Start of Exercise materials

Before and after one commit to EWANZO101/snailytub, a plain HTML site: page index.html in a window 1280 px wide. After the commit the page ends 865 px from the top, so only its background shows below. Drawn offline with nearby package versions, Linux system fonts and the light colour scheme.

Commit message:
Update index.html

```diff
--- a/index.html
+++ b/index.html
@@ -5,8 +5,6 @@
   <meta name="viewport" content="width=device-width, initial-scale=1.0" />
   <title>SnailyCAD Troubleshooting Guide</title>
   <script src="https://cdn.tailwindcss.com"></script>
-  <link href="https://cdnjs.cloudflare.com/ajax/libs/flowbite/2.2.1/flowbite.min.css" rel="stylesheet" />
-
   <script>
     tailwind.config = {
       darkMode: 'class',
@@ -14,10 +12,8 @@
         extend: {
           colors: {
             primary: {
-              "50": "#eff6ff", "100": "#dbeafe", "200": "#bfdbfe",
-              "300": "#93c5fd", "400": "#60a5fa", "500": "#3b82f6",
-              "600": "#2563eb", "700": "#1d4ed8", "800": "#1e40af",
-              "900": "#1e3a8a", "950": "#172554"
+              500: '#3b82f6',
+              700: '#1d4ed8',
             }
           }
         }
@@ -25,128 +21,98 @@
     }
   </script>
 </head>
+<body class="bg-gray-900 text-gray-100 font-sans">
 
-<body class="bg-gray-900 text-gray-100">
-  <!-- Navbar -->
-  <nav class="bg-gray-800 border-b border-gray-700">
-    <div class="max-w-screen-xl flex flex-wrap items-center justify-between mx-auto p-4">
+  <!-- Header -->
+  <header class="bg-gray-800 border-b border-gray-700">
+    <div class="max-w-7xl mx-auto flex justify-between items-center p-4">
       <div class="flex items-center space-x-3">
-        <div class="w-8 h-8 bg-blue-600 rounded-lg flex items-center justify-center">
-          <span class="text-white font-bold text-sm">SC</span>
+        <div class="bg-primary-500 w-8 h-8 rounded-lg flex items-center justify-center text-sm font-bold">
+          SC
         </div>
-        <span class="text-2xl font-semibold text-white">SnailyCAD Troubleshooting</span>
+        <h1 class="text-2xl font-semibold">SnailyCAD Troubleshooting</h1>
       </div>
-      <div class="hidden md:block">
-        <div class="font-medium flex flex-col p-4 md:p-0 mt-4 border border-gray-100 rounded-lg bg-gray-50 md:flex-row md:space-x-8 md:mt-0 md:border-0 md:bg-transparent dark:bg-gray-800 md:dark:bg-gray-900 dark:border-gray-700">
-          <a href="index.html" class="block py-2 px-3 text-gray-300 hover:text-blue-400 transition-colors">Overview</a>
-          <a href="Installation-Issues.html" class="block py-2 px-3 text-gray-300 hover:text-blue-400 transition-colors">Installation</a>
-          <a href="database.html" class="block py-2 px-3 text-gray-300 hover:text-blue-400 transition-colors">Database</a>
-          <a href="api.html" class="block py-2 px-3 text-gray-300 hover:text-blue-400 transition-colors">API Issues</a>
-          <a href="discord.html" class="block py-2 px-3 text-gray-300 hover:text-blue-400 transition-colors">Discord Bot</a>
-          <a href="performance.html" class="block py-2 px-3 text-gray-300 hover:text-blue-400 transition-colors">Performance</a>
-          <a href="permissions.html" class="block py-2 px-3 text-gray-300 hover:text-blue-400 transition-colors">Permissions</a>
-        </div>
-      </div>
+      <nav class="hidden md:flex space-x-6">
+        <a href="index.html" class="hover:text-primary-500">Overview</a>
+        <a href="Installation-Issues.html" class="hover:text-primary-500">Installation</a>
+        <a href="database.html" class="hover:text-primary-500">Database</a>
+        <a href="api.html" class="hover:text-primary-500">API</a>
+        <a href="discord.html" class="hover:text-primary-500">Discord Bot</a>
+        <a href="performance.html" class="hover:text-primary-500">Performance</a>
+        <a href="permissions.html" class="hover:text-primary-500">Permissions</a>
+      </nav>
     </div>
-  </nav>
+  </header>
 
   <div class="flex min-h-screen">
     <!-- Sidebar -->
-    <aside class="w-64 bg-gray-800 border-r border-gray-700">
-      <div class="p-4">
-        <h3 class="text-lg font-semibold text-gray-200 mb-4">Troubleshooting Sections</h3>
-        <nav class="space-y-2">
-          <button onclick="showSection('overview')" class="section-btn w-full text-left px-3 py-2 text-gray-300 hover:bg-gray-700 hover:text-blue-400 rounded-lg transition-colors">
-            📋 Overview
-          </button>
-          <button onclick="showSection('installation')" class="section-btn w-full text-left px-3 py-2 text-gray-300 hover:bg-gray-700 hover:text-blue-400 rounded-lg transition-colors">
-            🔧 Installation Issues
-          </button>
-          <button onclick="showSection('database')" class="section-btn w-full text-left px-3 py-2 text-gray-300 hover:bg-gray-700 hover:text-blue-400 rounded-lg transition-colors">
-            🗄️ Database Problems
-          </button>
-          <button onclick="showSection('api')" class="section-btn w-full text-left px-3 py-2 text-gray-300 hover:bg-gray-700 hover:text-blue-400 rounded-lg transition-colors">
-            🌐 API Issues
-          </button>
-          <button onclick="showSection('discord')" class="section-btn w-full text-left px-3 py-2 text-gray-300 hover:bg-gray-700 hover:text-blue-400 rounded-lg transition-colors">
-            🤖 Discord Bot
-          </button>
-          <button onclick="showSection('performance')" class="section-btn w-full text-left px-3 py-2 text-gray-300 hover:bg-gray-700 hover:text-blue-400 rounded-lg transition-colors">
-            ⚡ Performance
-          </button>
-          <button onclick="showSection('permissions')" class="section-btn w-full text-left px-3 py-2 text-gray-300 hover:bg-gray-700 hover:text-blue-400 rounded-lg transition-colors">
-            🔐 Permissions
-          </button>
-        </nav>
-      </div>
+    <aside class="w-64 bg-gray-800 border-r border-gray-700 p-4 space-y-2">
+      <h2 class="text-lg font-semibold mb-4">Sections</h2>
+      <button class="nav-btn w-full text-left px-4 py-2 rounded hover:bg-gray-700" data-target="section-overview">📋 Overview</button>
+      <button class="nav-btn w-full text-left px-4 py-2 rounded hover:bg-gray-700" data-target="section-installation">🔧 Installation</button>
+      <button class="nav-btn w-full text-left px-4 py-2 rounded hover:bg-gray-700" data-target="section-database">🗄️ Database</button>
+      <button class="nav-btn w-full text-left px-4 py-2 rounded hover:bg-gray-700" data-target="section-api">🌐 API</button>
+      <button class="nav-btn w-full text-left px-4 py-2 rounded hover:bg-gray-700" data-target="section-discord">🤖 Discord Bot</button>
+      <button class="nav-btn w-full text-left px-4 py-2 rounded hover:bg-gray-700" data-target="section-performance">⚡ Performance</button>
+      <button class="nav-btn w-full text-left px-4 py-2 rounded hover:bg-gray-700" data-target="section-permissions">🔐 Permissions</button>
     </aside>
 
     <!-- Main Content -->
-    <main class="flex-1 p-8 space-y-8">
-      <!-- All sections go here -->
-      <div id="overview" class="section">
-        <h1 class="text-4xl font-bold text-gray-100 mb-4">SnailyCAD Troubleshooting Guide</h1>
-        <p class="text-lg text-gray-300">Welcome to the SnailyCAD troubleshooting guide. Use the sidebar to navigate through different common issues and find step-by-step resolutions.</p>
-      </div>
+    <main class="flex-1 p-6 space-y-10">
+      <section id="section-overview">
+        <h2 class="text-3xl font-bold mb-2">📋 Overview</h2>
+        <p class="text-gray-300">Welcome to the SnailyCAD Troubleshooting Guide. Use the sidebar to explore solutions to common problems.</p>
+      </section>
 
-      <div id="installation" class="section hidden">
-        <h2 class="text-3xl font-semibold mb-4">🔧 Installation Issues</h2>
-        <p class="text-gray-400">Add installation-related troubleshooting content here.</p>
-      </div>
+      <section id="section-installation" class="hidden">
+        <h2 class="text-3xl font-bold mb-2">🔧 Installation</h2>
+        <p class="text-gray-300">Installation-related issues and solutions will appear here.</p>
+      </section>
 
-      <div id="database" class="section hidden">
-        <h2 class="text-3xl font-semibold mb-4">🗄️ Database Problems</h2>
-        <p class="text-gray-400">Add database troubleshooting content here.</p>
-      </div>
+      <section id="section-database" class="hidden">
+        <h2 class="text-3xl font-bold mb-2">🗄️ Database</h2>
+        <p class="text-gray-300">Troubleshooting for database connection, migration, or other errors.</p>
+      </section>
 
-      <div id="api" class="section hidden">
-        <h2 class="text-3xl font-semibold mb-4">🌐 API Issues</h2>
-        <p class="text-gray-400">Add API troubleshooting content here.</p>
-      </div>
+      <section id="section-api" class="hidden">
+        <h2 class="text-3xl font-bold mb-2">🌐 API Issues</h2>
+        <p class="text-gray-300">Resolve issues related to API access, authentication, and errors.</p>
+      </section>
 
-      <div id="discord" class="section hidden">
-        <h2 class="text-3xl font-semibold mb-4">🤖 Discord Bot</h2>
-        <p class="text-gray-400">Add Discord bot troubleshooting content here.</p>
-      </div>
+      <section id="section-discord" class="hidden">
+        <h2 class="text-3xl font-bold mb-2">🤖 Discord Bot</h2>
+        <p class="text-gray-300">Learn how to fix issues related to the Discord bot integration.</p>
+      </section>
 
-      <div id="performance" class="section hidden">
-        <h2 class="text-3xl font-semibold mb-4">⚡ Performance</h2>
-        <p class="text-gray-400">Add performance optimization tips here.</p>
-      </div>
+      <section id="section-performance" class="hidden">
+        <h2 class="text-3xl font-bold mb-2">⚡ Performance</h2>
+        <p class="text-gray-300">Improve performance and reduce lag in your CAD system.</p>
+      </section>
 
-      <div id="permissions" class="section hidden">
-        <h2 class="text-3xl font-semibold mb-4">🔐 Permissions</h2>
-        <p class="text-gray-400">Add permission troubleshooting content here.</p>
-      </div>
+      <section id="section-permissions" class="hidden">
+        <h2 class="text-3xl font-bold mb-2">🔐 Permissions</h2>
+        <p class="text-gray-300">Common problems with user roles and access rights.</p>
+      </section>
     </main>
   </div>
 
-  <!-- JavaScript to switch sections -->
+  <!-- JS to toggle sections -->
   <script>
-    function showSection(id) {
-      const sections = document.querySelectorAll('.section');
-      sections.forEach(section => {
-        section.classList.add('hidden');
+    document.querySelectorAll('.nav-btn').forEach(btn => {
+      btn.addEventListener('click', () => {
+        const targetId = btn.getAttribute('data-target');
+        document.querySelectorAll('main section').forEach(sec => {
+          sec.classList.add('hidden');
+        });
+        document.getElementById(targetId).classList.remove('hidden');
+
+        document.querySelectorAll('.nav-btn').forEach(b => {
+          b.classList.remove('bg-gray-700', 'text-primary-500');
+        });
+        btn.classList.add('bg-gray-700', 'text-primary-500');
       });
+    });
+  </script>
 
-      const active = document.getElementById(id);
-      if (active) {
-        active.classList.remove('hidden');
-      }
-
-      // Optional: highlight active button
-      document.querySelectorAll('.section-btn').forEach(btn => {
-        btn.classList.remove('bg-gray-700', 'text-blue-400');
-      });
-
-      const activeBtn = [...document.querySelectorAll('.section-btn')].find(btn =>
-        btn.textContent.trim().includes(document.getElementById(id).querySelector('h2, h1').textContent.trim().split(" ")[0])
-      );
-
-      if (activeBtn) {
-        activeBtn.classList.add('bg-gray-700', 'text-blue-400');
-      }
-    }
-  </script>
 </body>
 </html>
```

End of Exercise materials

**What the exercise asks**: Show the lines above that include "semibold".

**Expected answer**:
-        <span class="text-2xl font-semibold text-white">SnailyCAD Troubleshooting</span>
+        <h1 class="text-2xl font-semibold">SnailyCAD Troubleshooting</h1>
-        <h3 class="text-lg font-semibold text-gray-200 mb-4">Troubleshooting Sections</h3>
+      <h2 class="text-lg font-semibold mb-4">Sections</h2>
-        <h2 class="text-3xl font-semibold mb-4">🔧 Installation Issues</h2>
-        <h2 class="text-3xl font-semibold mb-4">🗄️ Database Problems</h2>
-        <h2 class="text-3xl font-semibold mb-4">🌐 API Issues</h2>
-        <h2 class="text-3xl font-semibold mb-4">🤖 Discord Bot</h2>
-        <h2 class="text-3xl font-semibold mb-4">⚡ Performance</h2>
-        <h2 class="text-3xl font-semibold mb-4">🔐 Permissions</h2>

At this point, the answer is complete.